The find, in a town called Stolpe in Brandenburg, happened last fall, but became public only this week.
Two sculptors, Lars Wilhelm and Hendrikje Ring, who also happen to be amateur archeologists, came upon the badger sett, or den, near where they had been planning to exhibit some of their work.
"We spotted a pelvic bone that had been dug up, it was clearly human," Ring told Spiegel Online. "It wasn't exactly surprising to us because a whole field of ancient graves had been found on the other side of the road in the 1960s.
“So we pushed a camera into the badger's sett and took photos by remote control. We found pieces of jewelry, retrieved them and contacted the authorities," Ring said.
Archeologists eventually dug up eight graves from the first half of the 12th century at the site, including two containing skeletons of Slavic chieftains and an array of artifacts: a sword, bronze bowls and a belt buckle.
"We hadn't found graves like that in Brandenburg before, so it's an important discovery," said Thomas Kersting, an archeologist at the Brandenburg Department for Monument Protection.

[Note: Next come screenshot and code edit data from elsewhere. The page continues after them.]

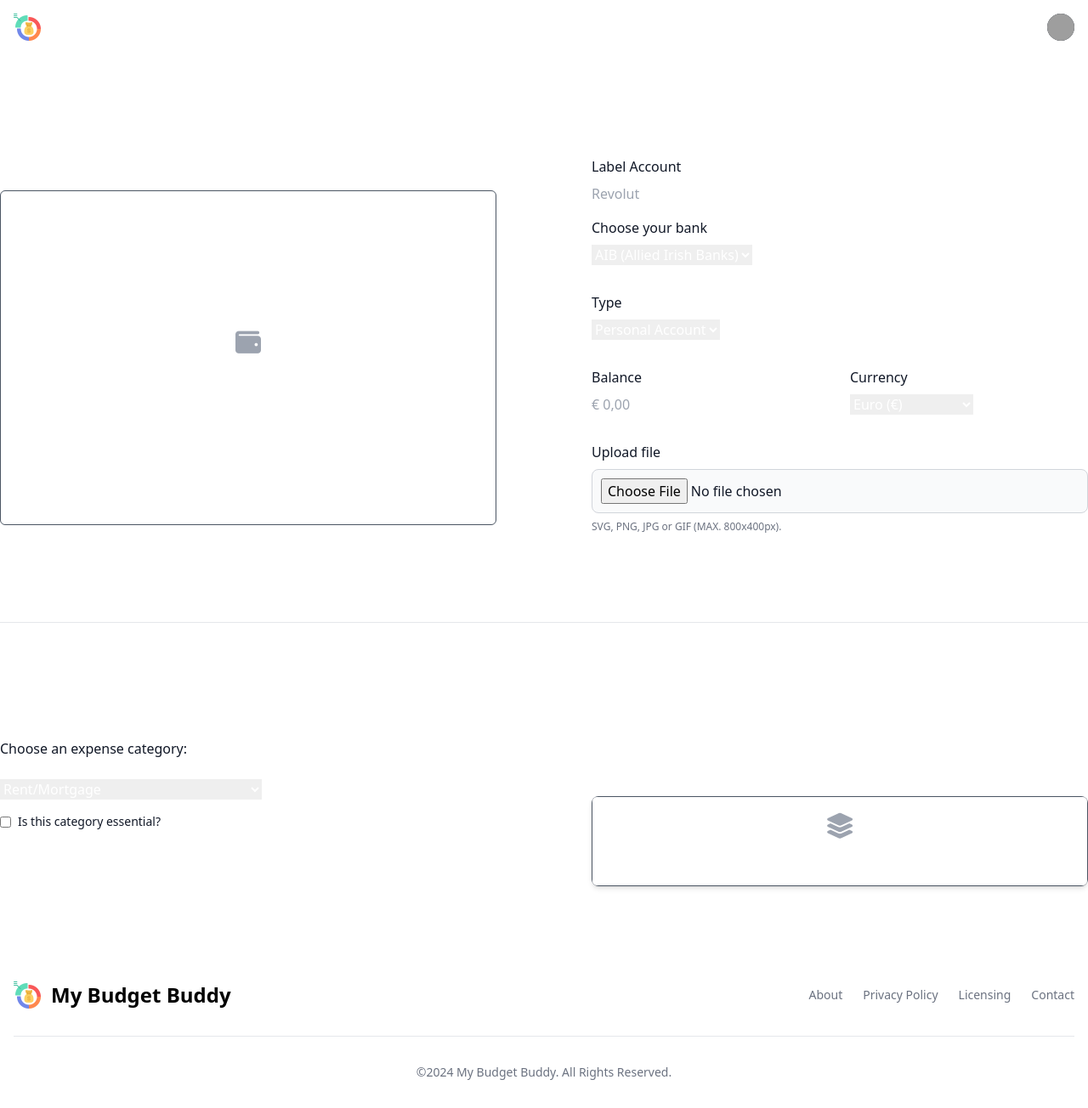
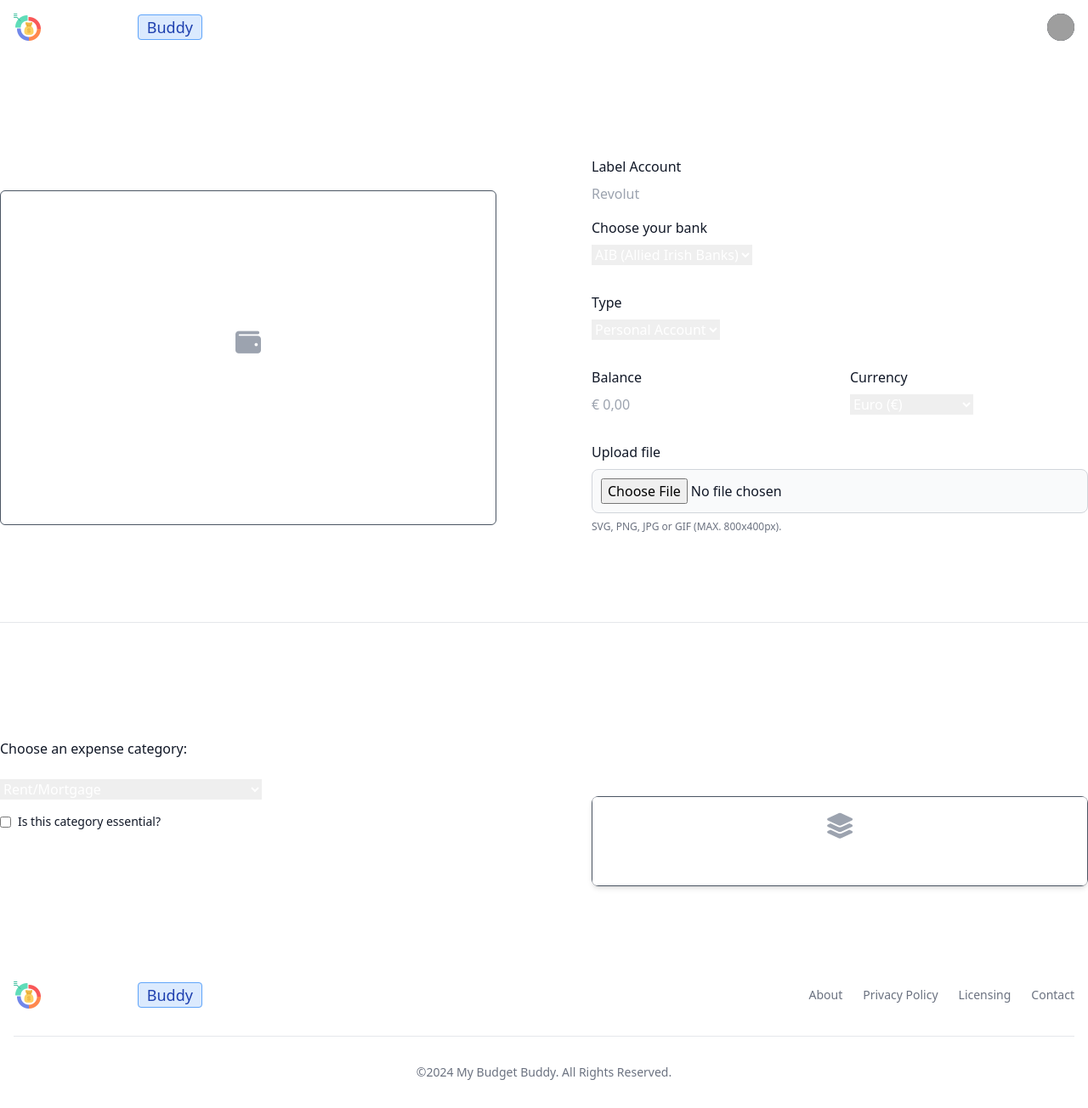
Before and after one commit to emidiovaleretto/my-budget-buddy, a Django app: page /accounts/manage/ in a window 1280 px wide. Shown: the whole page at 85% size. Run offline with Django 5.2, Linux system fonts and the light colour scheme; some libraries are stand-ins or nearby versions; grey boxes are pictures that could not be loaded.

Commit message:
chore: modify the logo

```diff
--- a/core/settings.py
+++ b/core/settings.py
@@ -31,11 +31,11 @@ DEBUG = True
 
 ALLOWED_HOSTS = [
     '127.0.0.1',
-    '8000-emidiovaleret-financeme-1dqkr60c83j.ws-eu115.gitpod.io'
+    '8000-emidiovaleret-financeme-1dqkr60c83j.ws-us115.gitpod.io'
 ]
 
 CSRF_TRUSTED_ORIGINS = [
-    'https://8000-emidiovaleret-financeme-1dqkr60c83j.ws-eu115.gitpod.io',
+    'https://8000-emidiovaleret-financeme-1dqkr60c83j.ws-us115.gitpod.io',
 ]
 
 
--- a/templates/partials/footer.html
+++ b/templates/partials/footer.html
@@ -5,7 +5,7 @@
         <div class="sm:flex sm:items-center sm:justify-between">
             <a href="{% url 'home' %}" class="flex items-center mb-4 sm:mb-0 space-x-3 rtl:space-x-reverse">
                 <img src="{% static 'img/logo.png' %}" class="h-8" alt="Finance Logo" />
-                <span class="self-center text-2xl font-semibold whitespace-nowrap dark:text-white">My Budget Buddy</span>
+                <span class="self-center text-lg uppeercase font-semibold whitespace-nowrap text-white">My Budget <span class="bg-blue-100 text-blue-800 text-lg font-medium me-2 px-2.5 py-0.5 rounded dark:bg-gray-700 dark:text-blue-400 border border-blue-400">Buddy</span></span>
             </a>
             <ul class="flex flex-wrap items-center mb-6 text-sm font-medium text-gray-500 sm:mb-0 dark:text-gray-400">
                 <li>
--- a/templates/partials/navbar.html
+++ b/templates/partials/navbar.html
@@ -4,8 +4,8 @@
     <div class="max-w-screen-xl flex flex-wrap items-center justify-between mx-auto p-4">
     <a href="{% url 'home' %}" class="flex items-center space-x-3 rtl:space-x-reverse">
         <img src="{% static 'img/logo.png' %}" class="h-8" alt="Finance Logo" />
-        <span class="self-center text-2xl uppeercase font-semibold whitespace-nowrap text-white">My Budget Buddy</span>
-    </a>
+        <span class="self-center text-lg uppeercase font-semibold whitespace-nowrap text-white">My Budget <span class="bg-blue-100 text-blue-800 text-lg font-medium me-2 px-2.5 py-0.5 rounded dark:bg-gray-700 dark:text-blue-400 border border-blue-400">Buddy</span></span>
+      </a>
     <div class="flex items-center md:order-2 space-x-3 md:space-x-0 rtl:space-x-reverse">
         <button type="button" class="flex text-sm bg-gray-800 rounded-full md:me-0 focus:ring-4 focus:ring-gray-300 dark:focus:ring-gray-600" id="user-menu-button" aria-expanded="false" data-dropdown-toggle="user-dropdown" data-dropdown-placement="bottom">
           <span class="sr-only">Open user menu</span>
```
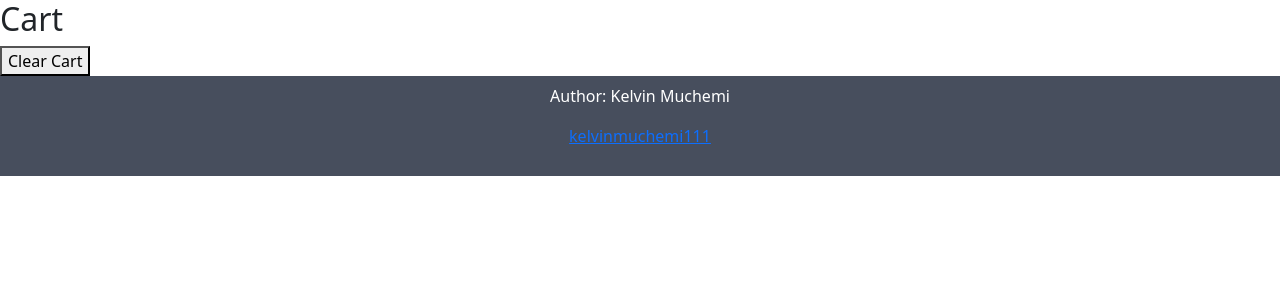
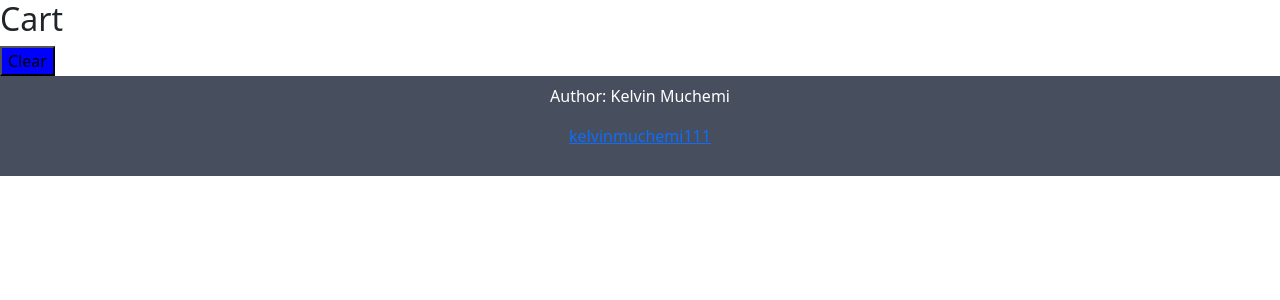
Before and after one commit to MuchemiKelvin/veritexacomerce, an Angular app: page /cart in a window 1280 px wide. Shown: the top 300 px of the page. Built offline with nearby package versions, Linux system fonts and the light colour scheme.

Commit message:
unkown changes

```diff
--- a/src/app/pages/cart/cart.component.html
+++ b/src/app/pages/cart/cart.component.html
@@ -3,4 +3,7 @@
   <h3>{{ item.name }}</h3>
   <p>Price: {{ item.price }}</p>
 </div>
-<button>Clear Cart</button>
+<!-- <button>Clear Cart</button> -->
+ <div class="app-button-space">
+  <button style="background-color: blue;" (click)="delete">Clear</button>
+ </div>
--- a/src/app/pages/cart/cart.component.ts
+++ b/src/app/pages/cart/cart.component.ts
@@ -8,6 +8,10 @@ import { Component } from '@angular/core';
   styleUrl: './cart.component.css'
 })
 export class CartComponent {
+
+  delete(): void{
+    window.alert("Deleted a product!");
+  }
 
  products = this.cartService.getPoducts
   constructor(
```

The badger hasn’t returned to the site of the discovery, but does get credit for the find. "This doesn't make him an archeologist, but he's the one who discovered it," said Lars Wilhelm, who received an honorary award for services to archeology in Brandenburg.